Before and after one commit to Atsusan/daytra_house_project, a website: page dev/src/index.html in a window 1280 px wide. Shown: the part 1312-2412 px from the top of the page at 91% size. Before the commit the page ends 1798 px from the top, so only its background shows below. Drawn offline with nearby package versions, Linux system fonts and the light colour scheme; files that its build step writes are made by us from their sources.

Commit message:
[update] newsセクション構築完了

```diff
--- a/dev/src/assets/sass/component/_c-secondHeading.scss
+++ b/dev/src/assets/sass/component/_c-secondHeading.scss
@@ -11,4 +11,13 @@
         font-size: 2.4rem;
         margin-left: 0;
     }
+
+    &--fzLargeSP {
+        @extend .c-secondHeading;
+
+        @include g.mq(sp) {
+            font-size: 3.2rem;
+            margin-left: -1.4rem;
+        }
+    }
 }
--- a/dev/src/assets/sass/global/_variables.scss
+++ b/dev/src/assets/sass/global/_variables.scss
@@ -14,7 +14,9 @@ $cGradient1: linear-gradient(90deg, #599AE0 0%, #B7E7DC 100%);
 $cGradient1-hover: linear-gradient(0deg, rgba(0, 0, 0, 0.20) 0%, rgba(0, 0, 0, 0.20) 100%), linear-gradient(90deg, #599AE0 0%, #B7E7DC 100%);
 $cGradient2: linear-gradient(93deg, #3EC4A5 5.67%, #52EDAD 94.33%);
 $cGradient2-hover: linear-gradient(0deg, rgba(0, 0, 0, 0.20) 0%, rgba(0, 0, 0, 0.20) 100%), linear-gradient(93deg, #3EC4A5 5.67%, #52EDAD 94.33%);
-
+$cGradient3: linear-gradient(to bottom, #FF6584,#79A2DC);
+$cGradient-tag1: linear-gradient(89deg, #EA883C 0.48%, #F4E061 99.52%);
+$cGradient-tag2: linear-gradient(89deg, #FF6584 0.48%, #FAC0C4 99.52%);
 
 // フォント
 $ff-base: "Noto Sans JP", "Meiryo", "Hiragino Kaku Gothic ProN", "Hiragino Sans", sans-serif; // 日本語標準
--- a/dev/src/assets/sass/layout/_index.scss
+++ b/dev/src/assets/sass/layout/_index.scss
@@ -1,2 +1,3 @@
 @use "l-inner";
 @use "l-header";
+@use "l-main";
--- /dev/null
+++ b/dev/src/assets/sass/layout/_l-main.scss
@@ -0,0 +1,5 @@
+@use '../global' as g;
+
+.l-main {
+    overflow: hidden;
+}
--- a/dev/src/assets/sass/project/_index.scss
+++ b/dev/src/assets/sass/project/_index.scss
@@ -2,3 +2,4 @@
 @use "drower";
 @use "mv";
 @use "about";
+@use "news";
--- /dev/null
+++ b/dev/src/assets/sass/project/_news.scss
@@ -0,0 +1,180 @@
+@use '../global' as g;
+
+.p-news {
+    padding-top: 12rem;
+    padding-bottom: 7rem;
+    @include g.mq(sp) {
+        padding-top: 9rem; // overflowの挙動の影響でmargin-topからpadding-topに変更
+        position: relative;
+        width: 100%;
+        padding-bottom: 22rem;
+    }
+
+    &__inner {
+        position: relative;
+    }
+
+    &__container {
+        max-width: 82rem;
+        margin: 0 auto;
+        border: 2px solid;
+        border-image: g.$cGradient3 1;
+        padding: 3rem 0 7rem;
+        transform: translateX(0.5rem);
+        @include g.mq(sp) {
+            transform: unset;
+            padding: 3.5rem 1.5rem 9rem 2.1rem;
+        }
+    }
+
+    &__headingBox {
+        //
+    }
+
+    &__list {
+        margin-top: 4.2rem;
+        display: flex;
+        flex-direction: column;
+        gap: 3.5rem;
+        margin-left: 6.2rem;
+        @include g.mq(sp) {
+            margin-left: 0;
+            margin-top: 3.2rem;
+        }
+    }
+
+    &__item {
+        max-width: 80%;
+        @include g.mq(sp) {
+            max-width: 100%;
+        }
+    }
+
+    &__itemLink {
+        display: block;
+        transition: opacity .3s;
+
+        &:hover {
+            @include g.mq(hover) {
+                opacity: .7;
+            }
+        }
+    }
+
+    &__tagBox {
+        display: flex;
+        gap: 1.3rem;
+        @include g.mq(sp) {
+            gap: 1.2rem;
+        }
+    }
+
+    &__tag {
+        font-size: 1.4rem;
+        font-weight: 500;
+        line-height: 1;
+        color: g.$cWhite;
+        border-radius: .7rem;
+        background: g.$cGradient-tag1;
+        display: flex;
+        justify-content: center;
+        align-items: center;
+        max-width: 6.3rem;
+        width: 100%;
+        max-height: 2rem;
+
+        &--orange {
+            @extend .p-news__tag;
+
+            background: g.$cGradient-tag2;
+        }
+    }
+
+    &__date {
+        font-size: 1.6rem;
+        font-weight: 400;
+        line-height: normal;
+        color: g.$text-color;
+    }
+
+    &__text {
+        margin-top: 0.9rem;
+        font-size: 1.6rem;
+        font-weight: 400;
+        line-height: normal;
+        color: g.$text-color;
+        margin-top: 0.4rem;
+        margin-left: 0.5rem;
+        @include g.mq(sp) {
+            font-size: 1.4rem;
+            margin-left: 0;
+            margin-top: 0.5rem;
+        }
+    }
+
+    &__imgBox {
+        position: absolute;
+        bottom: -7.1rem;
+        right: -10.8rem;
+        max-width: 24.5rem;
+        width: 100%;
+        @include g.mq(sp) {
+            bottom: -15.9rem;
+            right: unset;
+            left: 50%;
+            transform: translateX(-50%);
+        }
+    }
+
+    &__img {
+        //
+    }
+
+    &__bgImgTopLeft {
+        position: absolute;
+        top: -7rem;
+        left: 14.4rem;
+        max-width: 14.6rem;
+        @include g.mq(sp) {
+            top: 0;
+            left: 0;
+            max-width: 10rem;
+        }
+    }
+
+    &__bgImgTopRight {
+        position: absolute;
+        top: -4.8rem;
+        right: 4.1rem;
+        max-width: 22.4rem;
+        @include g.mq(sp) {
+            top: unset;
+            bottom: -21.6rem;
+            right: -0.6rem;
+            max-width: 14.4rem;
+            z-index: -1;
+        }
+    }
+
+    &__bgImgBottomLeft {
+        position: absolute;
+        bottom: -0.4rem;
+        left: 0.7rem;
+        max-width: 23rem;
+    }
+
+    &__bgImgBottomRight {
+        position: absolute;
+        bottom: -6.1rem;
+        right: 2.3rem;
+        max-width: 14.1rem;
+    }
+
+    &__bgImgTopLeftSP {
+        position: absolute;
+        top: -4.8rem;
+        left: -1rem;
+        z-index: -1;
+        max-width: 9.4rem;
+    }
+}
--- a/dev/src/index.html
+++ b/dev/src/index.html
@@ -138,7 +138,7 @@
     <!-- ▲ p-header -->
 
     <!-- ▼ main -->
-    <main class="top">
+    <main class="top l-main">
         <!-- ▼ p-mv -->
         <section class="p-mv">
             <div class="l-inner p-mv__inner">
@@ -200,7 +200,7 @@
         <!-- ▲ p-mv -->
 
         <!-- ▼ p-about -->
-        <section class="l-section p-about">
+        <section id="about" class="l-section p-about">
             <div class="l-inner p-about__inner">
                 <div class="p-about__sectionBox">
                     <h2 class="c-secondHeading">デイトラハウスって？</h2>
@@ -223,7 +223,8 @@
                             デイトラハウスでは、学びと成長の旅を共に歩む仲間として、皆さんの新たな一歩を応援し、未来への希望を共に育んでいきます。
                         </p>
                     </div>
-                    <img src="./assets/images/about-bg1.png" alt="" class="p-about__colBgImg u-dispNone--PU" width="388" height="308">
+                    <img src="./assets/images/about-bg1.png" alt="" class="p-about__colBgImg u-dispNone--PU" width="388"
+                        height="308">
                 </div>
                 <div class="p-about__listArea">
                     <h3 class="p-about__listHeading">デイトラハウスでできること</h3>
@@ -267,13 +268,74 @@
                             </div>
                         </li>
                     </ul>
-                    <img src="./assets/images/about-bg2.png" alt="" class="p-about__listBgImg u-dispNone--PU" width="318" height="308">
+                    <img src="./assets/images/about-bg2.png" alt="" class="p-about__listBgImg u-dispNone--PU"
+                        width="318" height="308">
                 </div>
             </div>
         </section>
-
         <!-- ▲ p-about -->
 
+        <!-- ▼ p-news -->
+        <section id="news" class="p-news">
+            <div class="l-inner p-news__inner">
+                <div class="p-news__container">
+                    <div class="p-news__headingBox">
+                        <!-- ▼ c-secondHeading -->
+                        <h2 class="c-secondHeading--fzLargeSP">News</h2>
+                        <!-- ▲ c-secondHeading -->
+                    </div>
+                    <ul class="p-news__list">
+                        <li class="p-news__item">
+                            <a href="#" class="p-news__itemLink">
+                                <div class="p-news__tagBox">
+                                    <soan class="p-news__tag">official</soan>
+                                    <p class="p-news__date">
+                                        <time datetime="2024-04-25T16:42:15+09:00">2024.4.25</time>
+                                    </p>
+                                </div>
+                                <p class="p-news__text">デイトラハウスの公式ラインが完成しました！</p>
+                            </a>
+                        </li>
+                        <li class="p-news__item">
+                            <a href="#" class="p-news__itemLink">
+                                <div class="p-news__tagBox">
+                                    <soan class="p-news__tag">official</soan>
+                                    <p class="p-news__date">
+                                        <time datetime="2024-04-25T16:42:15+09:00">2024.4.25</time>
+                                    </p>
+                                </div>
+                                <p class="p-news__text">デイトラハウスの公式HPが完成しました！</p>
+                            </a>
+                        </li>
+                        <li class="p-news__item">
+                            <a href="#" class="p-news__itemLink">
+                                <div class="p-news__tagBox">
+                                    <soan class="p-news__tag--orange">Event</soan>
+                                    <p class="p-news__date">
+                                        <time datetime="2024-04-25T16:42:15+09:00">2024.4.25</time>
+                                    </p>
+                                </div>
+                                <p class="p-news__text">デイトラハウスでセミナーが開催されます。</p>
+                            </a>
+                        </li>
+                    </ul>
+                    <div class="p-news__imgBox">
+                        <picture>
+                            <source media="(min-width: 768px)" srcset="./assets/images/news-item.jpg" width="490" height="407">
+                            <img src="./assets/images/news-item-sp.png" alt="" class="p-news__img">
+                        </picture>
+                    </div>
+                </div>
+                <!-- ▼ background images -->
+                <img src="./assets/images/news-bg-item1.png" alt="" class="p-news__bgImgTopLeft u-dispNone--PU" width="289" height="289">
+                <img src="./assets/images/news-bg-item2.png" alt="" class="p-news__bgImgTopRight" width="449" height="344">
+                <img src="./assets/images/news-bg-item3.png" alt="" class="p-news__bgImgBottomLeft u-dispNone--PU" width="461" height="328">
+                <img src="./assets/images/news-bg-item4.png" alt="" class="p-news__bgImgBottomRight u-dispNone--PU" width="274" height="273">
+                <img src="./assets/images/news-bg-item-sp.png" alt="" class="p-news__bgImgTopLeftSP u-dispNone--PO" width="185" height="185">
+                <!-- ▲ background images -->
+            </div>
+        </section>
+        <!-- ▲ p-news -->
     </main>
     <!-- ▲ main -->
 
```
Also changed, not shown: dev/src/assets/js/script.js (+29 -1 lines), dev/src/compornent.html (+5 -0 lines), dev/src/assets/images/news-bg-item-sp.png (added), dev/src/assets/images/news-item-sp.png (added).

§ Task statement: Whenever the word "global" shows up in a line of the entries, copy that line.

§ Written solution:
--- a/dev/src/assets/sass/global/_variables.scss
+++ b/dev/src/assets/sass/global/_variables.scss
+@use '../global' as g;
+@use '../global' as g;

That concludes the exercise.